There’s a high likelihood that he injured himself before you finish this sentence. While I love watching this dude take the rubber, WAY too much risk involved with such a preeminent pick. Only hop on this train after the first three rounds have been completed.
Travis Wood, Cubs
The lefty turned in a 3.11 ERA and 1.15 WHIP despite a 2.18 K/BB ratio and 22.3 line-drive percentage. A miniscule .248 BABIP and 77.4 left-on-base percentage were the catalysts for these numbers, as well as a 14.2 infield fly-ball percentage. Such luck is why Wood finished with a sky-high 4.50 xFIP, 3.89 FIP and 4.50 SIERA. In short, Wood was one lucky SOB in 2013. (Or as lucky as one could be who pitches for the Cubs.) Don’t envision the good fortune to roll over into 2014.
CC Sabathia, Yankees
Is there any gas left in Sabathia’s tank? The cat’s an elderly 33 years old, logging 2,775 innings in his career. He’s also coming off a nightmarish season, as his 4.78 ERA and 1.37 WHIP were career-worsts. A look at the ace’s pitch speeds second the notion that the tread is falling off the tires:
Sabathia Pitch Speed
Sabathia has added weight this offseason in hopes of regaining some oomph. Additionally, though the geriatric nature of the Yankees’ lineup is a tad disconcerting, it shouldn’t diminish their performance at the plate. This ample run support, combined with Sabathia’s inning longevity, will again make him a candidate to rack up Ws in 2014.
Unfortunately, the aforementioned age of the New York roster will take its toll on Sabathia’s numbers thanks to the defensive support, or lack thereof, behind the mound. Worse, unless one goes the Bartolo Colon route with stem cells and testosterone, a pitcher with as many miles as CC doesn’t recapture past magic.
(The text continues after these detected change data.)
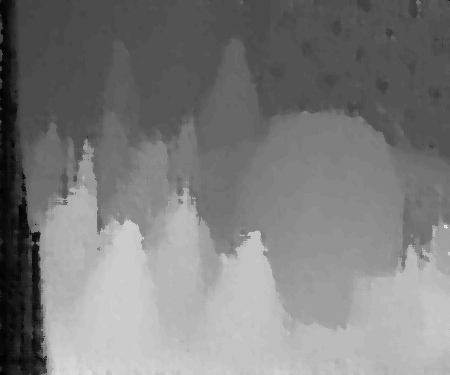
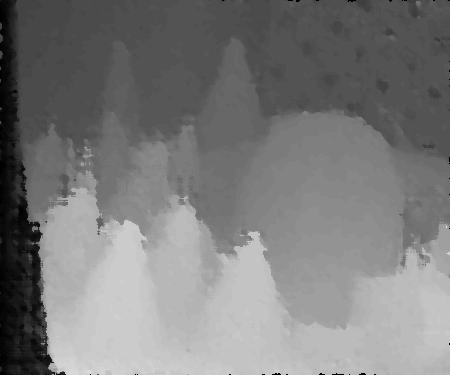
finsh

diff --git a/model.py b/model.py
@@ -22,14 +22,9 @@ class Param:
         self.p2 = 150
         self.min_disparity = 0
         self.max_disparity = 64
+        self.super_pixel_enable = False
         self.check_unique_enable = True
-        self.unique_ratio = 0.01
-        self.check_lr_enable = True
-        self.check_lr_thres = 10
-        self.remove_speckles_enable = True
-        self.min_speckle_aera = 20
-        self.diff_speckle_value = 2
-        self.fill_hole_enable = True
+        self.unique_ratio = 0.1
         self.median_filter_enable = True
         self.filter_k_size= 5
 
@@ -318,12 +313,6 @@ class Model:
         if Direction.N in self.paths.paths:
             p.apply_async(self.aggregate_N, args=(height, width, path_id, cost_volume))
             path_id += 1
-        if Direction.S in self.paths.paths:
-            p.apply_async(self.aggregate_S, args=(height, width, path_id, cost_volume))
-            path_id += 1
-        if Direction.N in self.paths.paths:
-            p.apply_async(self.aggregate_N, args=(height, width, path_id, cost_volume))
-            path_id += 1
         if Direction.E in self.paths.paths:
             p.apply_async(self.aggregate_E, args=(height, width, path_id, cost_volume))
             path_id += 1
@@ -347,13 +336,43 @@ class Model:
 
         return get_shared_array("shared_aggregation")
 
+    def index_select_2d(self, data, index):
+        H, W, _ = data.shape
+        res = np.zeros([H, W])
+        for y in range(H):
+            for x in range(W):
+                res[y, x] = data[y, x, index[y, x]]
+        return res
+
     def compute_disparity(self, aggregation_volume):
         volume = np.sum(aggregation_volume, axis=3)
-        disparity_map = np.argmin(volume, axis=2)
+        min_idx = np.argmin(volume, axis=2)
+
+        delta = np.zeros_like(min_idx)
+        _, _, C = volume.shape
+        if self.param.super_pixel_enable:
+            idx1 = np.clip(min_idx - 1, a_min=0, a_max=C-1)
+            idx2 = np.clip(min_idx + 1, a_min=0, a_max=C-1)
+            cost0 = self.index_select_2d(volume, min_idx)
+            cost1 = self.index_select_2d(volume, idx1)
+            cost2 = self.index_select_2d(volume, idx2)
+
+            mask = (cost1 + cost2 - 2*cost0) != 0
+            delta[mask] = (cost1[mask] - cost2[mask]) / (2 * (cost1[mask] + cost2[mask] - 2*cost0[mask]))
+            
+        disparity_map = min_idx + delta + self.param.min_disparity
+        if self.param.check_unique_enable:
+            val_min = np.min(volume, axis=2)
+            H, W = min_idx.shape
+            for y in range(H):
+                for x in range(W):
+                    volume[y, x, min_idx[y, x]] = 2**31
+            val_second_min =  np.min(volume, axis=2)
+            mask = (val_min - val_second_min) < (val_min * self.param.unique_ratio)
+
+            disparity_map[mask] = 0
 
         return disparity_map
-       
-
 
     def process(self):
         left_enc = self.encode_img(self.left)
@@ -372,7 +391,7 @@ class Model:
         disparity = (255.0 * disparity / self.param.max_disparity).astype(np.uint8)
 
         if self.param.median_filter_enable:
-            disparity = cv2.medianBlur(disparity, self.param.filter_win_size)
+            disparity = cv2.medianBlur(disparity, self.param.filter_k_size)
 
         # cv2.imwrite(self.data_config["out_fn"], disparity)
         cv2.imwrite("check.png", disparity)

diff --git a/firmware.py b/firmware.py
@@ -55,29 +55,21 @@ class Firmware:
             param.leading_diag_downup = False
             param.second_diag_updown = False
             param.second_diag_downup = False
-            param.check_unique_enable = False
-            param.check_lr_enable = False
-            param.remove_speckles_enable = False
-            param.fill_hole_enable = False
             param.median_filter_enable = False
+            param.super_pixel_enable = False
+            param.check_unique_enable = False
         else:
             param.leading_diag_updown = True
             param.leading_diag_downup = True 
             param.second_diag_updown = True 
             param.second_diag_downup = True 
-            param.check_unique_enable = True 
-            param.check_lr_enable = True 
-            param.remove_speckles_enable = True 
-            param.fill_hole_enable = True 
             param.median_filter_enable = True 
+            param.super_pixel_enable = True
+            param.check_unique_enable = True
 
         if self.config['dense_mode'] == Dense_mode.MODE_0:
             param.p1 = 5
             param.p2 = 50
-            param.unique_ratio = 0.01
-            param.check_lr_thres = 10
-            param.min_speckle_aera = 20
-            param.diff_speckle_value = 2
             param.filter_k_size = 5
             param.blur_k_size = 5
         else:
He has the name recognition, but Sabathia’s actual worth is closer to a backend arm this summer.
Click here for Part Two of this column.